**Task goal:** Give all of the records again precisely, excluding whatever pictures they contain.

**Data for processing:**
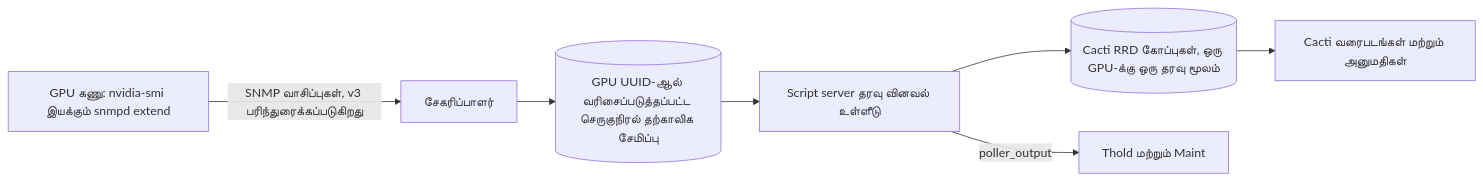
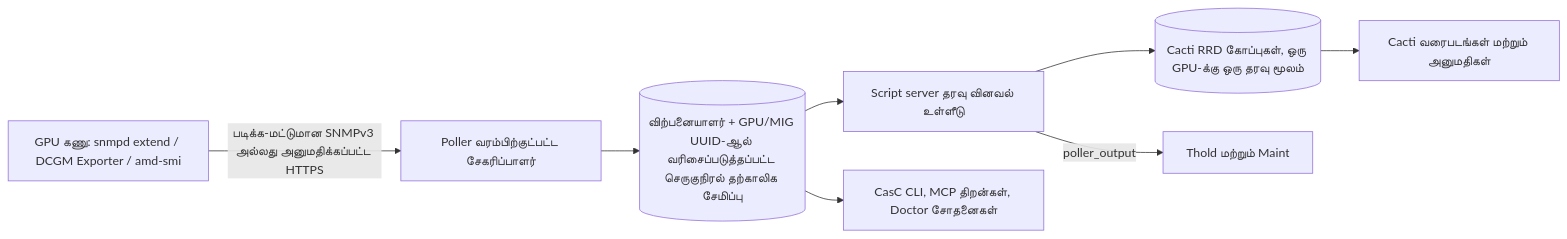
Before and after one commit to somethingwithproof/plugin_gpu: the diagram in docs/i18n/ta-IN/README.md, drawn with Mermaid. The commit also changed other lines of this file and 47 other files, not shown here.

````diff
--- a/docs/i18n/ta-IN/README.md
+++ b/docs/i18n/ta-IN/README.md
@@ -104,9 +104,10 @@
 ```mermaid
 flowchart LR
-    NODE["GPU கணு: nvidia-smi இயக்கும் snmpd extend"] -->|SNMP வாசிப்புகள், v3 பரிந்துரைக்கப்படுகிறது| C["சேகரிப்பாளர்"]
-    C --> CACHE[("GPU UUID-ஆல் வரிசைப்படுத்தப்பட்ட செருகுநிரல் தற்காலிக சேமிப்பு")]
+    NODE["GPU கணு: snmpd extend / DCGM Exporter / amd-smi"] -->|"படிக்க-மட்டுமான SNMPv3 அல்லது அனுமதிக்கப்பட்ட HTTPS"| C["Poller வரம்பிற்குட்பட்ட சேகரிப்பாளர்"]
+    C --> CACHE[("விற்பனையாளர் + GPU/MIG UUID-ஆல் வரிசைப்படுத்தப்பட்ட செருகுநிரல் தற்காலிக சேமிப்பு")]
     CACHE --> SS["Script server தரவு வினவல் உள்ளீடு"]
+    CACHE --> ECO["CasC CLI, MCP திறன்கள், Doctor சோதனைகள்"]
     SS --> RRD[("Cacti RRD கோப்புகள், ஒரு GPU-க்கு ஒரு தரவு மூலம்")]
     SS -->|poller_output| T["Thold மற்றும் Maint"]
     RRD --> G["Cacti வரைபடங்கள் மற்றும் அனுமதிகள்"]
 ```
````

**Response area:**
Before and after one commit to somethingwithproof/plugin_gpu: the diagram in docs/i18n/ta-IN/README.md, drawn with Mermaid. The commit also changed other lines of this file and 47 other files, not shown here.

````diff
--- a/docs/i18n/ta-IN/README.md
+++ b/docs/i18n/ta-IN/README.md
@@ -104,9 +104,10 @@
 ```mermaid
 flowchart LR
-    NODE["GPU கணு: nvidia-smi இயக்கும் snmpd extend"] -->|SNMP வாசிப்புகள், v3 பரிந்துரைக்கப்படுகிறது| C["சேகரிப்பாளர்"]
-    C --> CACHE[("GPU UUID-ஆல் வரிசைப்படுத்தப்பட்ட செருகுநிரல் தற்காலிக சேமிப்பு")]
+    NODE["GPU கணு: snmpd extend / DCGM Exporter / amd-smi"] -->|"படிக்க-மட்டுமான SNMPv3 அல்லது அனுமதிக்கப்பட்ட HTTPS"| C["Poller வரம்பிற்குட்பட்ட சேகரிப்பாளர்"]
+    C --> CACHE[("விற்பனையாளர் + GPU/MIG UUID-ஆல் வரிசைப்படுத்தப்பட்ட செருகுநிரல் தற்காலிக சேமிப்பு")]
     CACHE --> SS["Script server தரவு வினவல் உள்ளீடு"]
+    CACHE --> ECO["CasC CLI, MCP திறன்கள், Doctor சோதனைகள்"]
     SS --> RRD[("Cacti RRD கோப்புகள், ஒரு GPU-க்கு ஒரு தரவு மூலம்")]
     SS -->|poller_output| T["Thold மற்றும் Maint"]
     RRD --> G["Cacti வரைபடங்கள் மற்றும் அனுமதிகள்"]
 ```
````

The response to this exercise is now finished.